Nick Shaxson ■ Financing development: NGO input for the UN meeting in 2015
Via Eurodad, a position paper on Financing for Development, co-signed by TJN and over 130 other civil society organisations. The paper is entitled UN Financing for Development negotiations: What outcomes should be agreed in Addis Ababa in 2015? and it seeks to provide input from civil society groups ahead of the Third UN Conference on Financing for Development (FfD) due in Addis Ababa in July 2015. We reproduce the Executive Summary here and the main point that is most relevant to TJN:

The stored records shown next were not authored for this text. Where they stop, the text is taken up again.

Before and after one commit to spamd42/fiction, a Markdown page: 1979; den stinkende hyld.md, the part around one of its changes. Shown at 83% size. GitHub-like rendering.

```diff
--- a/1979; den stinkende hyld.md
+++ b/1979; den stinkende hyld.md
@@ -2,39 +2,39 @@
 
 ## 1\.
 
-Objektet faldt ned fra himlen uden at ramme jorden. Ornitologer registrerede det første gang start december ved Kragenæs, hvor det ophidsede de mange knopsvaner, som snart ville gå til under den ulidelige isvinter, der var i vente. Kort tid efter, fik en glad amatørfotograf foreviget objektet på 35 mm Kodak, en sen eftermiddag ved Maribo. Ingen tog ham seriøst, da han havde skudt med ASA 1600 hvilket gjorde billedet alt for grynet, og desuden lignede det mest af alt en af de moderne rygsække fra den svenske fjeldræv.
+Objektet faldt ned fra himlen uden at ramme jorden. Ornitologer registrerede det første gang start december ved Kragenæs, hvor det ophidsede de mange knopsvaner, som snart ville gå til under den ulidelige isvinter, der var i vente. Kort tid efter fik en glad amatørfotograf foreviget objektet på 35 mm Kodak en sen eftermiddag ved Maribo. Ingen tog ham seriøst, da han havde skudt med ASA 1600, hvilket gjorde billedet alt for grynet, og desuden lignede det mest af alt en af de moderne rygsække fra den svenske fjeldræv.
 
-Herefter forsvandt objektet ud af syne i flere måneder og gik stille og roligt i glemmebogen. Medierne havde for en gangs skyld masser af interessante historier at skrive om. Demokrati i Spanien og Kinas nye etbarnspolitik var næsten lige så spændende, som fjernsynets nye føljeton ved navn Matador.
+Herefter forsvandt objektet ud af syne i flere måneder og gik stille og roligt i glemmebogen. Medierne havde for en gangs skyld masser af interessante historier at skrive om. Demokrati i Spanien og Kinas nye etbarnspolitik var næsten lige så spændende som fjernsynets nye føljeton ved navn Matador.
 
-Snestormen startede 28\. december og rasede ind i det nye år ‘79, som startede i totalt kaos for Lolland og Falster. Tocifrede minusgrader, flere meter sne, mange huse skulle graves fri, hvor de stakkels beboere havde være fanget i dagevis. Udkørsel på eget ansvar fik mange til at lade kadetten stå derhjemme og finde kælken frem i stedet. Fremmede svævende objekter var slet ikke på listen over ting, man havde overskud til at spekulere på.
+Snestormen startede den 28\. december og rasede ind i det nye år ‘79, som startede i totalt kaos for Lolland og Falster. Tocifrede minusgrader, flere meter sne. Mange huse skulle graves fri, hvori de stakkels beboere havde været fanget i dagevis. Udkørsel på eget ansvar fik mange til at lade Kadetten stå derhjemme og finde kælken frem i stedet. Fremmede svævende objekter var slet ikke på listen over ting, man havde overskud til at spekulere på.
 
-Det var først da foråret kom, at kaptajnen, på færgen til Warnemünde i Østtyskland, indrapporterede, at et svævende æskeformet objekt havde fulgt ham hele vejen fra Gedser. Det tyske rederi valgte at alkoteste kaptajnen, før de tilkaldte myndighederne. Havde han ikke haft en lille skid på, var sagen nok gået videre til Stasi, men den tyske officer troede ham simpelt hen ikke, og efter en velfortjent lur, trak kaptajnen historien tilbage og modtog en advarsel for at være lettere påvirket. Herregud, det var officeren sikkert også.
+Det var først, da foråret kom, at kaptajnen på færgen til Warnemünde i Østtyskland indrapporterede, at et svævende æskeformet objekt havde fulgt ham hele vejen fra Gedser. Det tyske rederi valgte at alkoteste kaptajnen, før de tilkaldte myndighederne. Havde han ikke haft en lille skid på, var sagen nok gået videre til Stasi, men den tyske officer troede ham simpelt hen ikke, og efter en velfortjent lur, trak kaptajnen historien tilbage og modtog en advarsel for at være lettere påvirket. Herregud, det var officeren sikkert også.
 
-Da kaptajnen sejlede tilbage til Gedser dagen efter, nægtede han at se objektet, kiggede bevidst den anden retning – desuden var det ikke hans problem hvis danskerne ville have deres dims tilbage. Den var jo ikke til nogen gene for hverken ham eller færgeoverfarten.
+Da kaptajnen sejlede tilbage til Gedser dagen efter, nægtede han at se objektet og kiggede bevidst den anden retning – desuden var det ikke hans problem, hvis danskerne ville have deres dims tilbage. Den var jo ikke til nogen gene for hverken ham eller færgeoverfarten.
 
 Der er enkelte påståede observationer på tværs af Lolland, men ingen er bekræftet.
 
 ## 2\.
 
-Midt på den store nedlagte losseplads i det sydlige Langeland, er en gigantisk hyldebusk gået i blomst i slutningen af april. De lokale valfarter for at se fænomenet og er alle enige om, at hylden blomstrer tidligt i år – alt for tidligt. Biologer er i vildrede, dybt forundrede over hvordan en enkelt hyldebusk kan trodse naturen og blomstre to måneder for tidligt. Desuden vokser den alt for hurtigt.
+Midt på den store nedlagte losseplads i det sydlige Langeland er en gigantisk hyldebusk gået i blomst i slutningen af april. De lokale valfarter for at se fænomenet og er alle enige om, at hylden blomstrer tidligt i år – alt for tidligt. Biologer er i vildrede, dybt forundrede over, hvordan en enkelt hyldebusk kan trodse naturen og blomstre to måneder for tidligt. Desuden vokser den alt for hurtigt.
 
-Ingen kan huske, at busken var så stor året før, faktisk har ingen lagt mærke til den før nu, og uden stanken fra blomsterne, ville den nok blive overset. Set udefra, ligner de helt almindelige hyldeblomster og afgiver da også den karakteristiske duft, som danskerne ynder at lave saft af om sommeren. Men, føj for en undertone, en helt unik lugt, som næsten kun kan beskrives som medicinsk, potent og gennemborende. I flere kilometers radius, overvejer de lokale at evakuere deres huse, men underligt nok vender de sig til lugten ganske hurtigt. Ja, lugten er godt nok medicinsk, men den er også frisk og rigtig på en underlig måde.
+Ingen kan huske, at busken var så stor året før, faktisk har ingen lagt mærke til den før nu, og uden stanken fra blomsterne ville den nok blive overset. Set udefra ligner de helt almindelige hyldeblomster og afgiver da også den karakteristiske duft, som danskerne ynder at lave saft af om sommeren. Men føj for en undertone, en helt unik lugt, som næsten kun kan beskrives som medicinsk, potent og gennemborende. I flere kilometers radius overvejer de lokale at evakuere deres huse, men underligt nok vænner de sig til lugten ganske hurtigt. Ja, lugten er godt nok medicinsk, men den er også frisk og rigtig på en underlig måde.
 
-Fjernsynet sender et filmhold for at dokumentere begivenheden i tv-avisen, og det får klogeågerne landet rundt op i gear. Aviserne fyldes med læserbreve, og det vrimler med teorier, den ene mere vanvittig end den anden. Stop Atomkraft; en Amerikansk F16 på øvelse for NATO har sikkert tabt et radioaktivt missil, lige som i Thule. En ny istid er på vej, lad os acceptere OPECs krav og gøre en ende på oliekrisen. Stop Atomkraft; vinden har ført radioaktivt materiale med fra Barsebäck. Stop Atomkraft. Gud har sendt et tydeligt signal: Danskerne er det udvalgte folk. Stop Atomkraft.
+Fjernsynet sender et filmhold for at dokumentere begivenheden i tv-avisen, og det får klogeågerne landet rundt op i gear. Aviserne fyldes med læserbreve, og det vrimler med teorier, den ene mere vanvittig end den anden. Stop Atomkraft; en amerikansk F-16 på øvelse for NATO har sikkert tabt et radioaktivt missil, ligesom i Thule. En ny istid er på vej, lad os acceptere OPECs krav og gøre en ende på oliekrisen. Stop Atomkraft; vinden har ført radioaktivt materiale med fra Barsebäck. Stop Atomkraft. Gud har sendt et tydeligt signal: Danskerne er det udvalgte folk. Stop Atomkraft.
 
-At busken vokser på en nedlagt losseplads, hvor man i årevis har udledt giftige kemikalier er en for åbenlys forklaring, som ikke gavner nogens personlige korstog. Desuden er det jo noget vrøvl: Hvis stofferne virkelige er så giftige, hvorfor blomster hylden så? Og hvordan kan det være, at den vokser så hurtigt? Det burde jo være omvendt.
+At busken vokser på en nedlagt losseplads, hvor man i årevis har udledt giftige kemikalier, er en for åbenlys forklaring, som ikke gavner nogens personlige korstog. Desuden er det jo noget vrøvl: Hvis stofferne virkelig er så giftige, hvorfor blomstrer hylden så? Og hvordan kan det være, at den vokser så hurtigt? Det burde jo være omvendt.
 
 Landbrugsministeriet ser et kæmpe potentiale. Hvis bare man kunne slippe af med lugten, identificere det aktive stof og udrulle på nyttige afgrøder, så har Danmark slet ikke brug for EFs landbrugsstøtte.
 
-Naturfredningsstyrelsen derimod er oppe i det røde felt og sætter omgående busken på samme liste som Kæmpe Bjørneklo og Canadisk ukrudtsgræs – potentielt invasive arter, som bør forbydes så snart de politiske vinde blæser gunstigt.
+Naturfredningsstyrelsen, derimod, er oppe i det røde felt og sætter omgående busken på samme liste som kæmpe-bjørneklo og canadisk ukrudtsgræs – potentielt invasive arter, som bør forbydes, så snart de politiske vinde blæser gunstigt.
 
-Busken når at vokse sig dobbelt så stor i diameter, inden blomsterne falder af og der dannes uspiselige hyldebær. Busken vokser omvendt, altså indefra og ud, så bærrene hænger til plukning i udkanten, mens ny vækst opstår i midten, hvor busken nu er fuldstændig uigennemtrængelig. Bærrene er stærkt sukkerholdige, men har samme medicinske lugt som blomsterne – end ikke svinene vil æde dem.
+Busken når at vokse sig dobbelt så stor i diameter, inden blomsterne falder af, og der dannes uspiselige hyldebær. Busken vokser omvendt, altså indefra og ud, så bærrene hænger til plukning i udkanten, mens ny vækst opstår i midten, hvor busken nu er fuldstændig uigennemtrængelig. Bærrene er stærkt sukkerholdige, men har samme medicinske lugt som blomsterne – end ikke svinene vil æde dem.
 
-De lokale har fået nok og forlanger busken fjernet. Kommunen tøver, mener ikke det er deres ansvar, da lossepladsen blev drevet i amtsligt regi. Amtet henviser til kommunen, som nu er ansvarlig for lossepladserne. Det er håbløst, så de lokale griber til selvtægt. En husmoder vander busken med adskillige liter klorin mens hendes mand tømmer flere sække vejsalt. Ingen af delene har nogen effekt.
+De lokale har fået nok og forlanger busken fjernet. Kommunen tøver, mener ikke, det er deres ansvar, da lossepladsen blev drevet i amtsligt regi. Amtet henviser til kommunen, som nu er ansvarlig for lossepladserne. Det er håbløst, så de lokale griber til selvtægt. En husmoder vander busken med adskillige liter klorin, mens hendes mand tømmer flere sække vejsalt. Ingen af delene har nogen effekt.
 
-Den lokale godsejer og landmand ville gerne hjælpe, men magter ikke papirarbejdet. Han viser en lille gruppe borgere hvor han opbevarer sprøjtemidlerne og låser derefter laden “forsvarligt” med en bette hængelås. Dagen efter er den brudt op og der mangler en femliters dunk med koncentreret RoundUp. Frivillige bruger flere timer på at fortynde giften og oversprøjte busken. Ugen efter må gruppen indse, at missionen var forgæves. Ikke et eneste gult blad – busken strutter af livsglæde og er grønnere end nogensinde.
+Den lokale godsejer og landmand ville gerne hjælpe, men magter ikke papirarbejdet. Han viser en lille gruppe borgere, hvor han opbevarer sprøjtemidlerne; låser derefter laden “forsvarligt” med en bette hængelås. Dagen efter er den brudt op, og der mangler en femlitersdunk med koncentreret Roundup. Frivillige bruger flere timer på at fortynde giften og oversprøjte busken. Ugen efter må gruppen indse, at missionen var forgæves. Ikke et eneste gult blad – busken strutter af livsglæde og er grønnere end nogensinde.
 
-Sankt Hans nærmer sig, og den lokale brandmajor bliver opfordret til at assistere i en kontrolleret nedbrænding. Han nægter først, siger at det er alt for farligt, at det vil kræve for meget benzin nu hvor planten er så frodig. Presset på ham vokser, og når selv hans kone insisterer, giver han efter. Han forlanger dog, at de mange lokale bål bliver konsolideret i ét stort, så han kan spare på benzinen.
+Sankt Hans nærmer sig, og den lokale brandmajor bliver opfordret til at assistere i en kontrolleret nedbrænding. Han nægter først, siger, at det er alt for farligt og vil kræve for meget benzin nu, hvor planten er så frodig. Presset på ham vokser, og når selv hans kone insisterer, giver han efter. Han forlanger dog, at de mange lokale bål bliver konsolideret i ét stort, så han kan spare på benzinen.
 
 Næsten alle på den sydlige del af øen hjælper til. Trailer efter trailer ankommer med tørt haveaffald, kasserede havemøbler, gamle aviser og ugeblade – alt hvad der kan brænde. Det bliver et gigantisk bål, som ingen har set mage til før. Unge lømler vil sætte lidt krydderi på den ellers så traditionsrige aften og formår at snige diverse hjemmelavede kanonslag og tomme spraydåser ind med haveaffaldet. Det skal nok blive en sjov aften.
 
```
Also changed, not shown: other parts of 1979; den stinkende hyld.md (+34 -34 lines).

2015 will be a landmark year for the global fight against poverty and for equitable and sustainable development, with three crucial summits in just six months. A central issue for all three summits is concrete proposals for reforms to international financial and trade systems so that they support the achievement of global sustainable development goals. Such reforms should be based on the right to development for all countries and ensuring economic and social rights for all. There are sufficient funds available to achieve human rights for all, end poverty and to achieve global sustainable development goals: but political decisions to change structures and systems are needed to make this possible. On these issues, the Third UN Conference on Financing for Development (FfD) in Addis Ababa in July will play a critical role.
This paper summarises our recommendations for concrete changes that could be made in Addis, under the six headings of the Monterrey Consensus, with a seventh chapter on other important issues:
1: Mobilizing domestic financial resources. Truly global cooperation is central to solving the problem of illicit financial flows and effectively combatting international tax avoidance and evasion. The lack of a common agenda for international cooperation in tax matters is costing all governments vast amounts of resources, which could have been allocated to sustainable development. Current global tax standards are being developed behind closed doors at the OECD while excluding 80% of the world’s countries from the decision-making processes. Our key recommendations are
Establish a new intergovernmental body on international cooperation in tax matters and provide the resources necessary to allow the body to operate effectively.
Ensure a comprehensive mandate for the new intergovernmental tax body, including base erosion and profit shifting, tax and investment treaties, tax incentives, taxation of extractive industries, beneficial ownership transparency, country by country reporting, and automatic exchange of information for tax purposes.
Read the rest of the position paper here.